DATA TO USE: Begin
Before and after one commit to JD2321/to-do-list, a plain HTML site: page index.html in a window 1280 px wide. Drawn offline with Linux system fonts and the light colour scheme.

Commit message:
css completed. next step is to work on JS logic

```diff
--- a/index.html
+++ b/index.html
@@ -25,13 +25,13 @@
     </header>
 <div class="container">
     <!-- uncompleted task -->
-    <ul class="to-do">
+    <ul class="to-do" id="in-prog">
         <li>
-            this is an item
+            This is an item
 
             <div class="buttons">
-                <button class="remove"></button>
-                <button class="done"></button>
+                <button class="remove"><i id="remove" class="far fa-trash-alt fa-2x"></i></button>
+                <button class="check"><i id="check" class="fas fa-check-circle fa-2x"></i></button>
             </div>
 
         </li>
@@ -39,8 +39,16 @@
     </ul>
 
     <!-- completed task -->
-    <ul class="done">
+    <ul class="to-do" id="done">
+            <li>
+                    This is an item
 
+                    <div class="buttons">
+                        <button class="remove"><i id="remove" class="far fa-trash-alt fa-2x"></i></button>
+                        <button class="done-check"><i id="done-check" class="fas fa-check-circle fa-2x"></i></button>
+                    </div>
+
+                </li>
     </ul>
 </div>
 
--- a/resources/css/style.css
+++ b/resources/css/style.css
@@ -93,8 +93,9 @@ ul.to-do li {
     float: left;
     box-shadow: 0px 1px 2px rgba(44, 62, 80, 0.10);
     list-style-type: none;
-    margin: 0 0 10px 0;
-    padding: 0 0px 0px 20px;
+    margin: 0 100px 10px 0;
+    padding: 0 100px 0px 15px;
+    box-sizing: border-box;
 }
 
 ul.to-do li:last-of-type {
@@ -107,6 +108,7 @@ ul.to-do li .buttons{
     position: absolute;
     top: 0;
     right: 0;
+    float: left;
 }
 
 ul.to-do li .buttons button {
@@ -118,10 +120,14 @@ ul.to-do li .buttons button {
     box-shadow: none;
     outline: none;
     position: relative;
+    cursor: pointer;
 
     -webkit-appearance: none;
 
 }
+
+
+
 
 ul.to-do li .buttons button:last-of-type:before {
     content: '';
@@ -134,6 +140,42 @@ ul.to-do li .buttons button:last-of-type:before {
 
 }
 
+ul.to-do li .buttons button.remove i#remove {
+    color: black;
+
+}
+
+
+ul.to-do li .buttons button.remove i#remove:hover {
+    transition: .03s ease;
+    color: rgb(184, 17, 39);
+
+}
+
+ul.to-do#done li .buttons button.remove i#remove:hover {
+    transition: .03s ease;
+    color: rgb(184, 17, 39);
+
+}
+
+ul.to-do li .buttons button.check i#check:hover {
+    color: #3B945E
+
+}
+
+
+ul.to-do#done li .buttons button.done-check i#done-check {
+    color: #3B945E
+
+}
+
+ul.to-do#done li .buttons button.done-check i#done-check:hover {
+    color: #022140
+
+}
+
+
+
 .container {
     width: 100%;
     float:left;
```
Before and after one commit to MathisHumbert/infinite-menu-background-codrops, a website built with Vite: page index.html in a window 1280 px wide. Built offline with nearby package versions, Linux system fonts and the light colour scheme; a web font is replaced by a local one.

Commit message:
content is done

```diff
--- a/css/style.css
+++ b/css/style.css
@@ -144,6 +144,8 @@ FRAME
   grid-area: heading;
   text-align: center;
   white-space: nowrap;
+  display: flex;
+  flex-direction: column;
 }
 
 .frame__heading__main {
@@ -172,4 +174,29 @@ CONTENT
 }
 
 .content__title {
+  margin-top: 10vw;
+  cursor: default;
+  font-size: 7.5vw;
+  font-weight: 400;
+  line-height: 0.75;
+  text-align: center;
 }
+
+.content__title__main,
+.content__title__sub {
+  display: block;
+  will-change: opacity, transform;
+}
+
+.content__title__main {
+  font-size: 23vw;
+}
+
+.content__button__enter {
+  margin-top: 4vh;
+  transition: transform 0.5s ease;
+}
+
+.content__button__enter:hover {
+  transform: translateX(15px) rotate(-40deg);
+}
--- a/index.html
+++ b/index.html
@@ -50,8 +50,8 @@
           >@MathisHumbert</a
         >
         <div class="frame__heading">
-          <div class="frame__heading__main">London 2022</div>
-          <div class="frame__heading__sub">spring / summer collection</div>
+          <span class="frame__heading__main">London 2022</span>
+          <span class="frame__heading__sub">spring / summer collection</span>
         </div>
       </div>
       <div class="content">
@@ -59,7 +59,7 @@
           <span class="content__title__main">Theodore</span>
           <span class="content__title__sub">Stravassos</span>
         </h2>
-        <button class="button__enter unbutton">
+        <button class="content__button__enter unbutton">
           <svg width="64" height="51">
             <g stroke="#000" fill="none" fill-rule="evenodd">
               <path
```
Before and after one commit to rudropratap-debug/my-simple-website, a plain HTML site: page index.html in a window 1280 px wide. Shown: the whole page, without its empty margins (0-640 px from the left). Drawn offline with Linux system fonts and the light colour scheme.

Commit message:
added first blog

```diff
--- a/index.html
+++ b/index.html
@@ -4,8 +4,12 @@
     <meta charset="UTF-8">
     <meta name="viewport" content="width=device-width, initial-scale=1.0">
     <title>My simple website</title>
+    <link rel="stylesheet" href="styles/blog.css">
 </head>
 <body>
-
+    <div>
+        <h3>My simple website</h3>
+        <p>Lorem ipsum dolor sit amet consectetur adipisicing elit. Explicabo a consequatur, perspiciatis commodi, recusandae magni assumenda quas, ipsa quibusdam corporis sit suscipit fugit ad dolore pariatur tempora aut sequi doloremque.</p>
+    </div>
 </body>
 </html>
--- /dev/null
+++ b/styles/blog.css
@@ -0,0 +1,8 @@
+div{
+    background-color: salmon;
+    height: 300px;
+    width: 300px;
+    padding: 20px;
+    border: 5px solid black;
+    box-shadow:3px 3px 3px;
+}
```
DATA TO USE: End
_PROBLEM TO SOLVE_. Which lines of the data include the string "color"? Copy each of them.

_REPLY_.
+    color: black;
+    color: rgb(184, 17, 39);
+    color: rgb(184, 17, 39);
+    color: #3B945E
+    color: #3B945E
+    color: #022140
+    background-color: salmon;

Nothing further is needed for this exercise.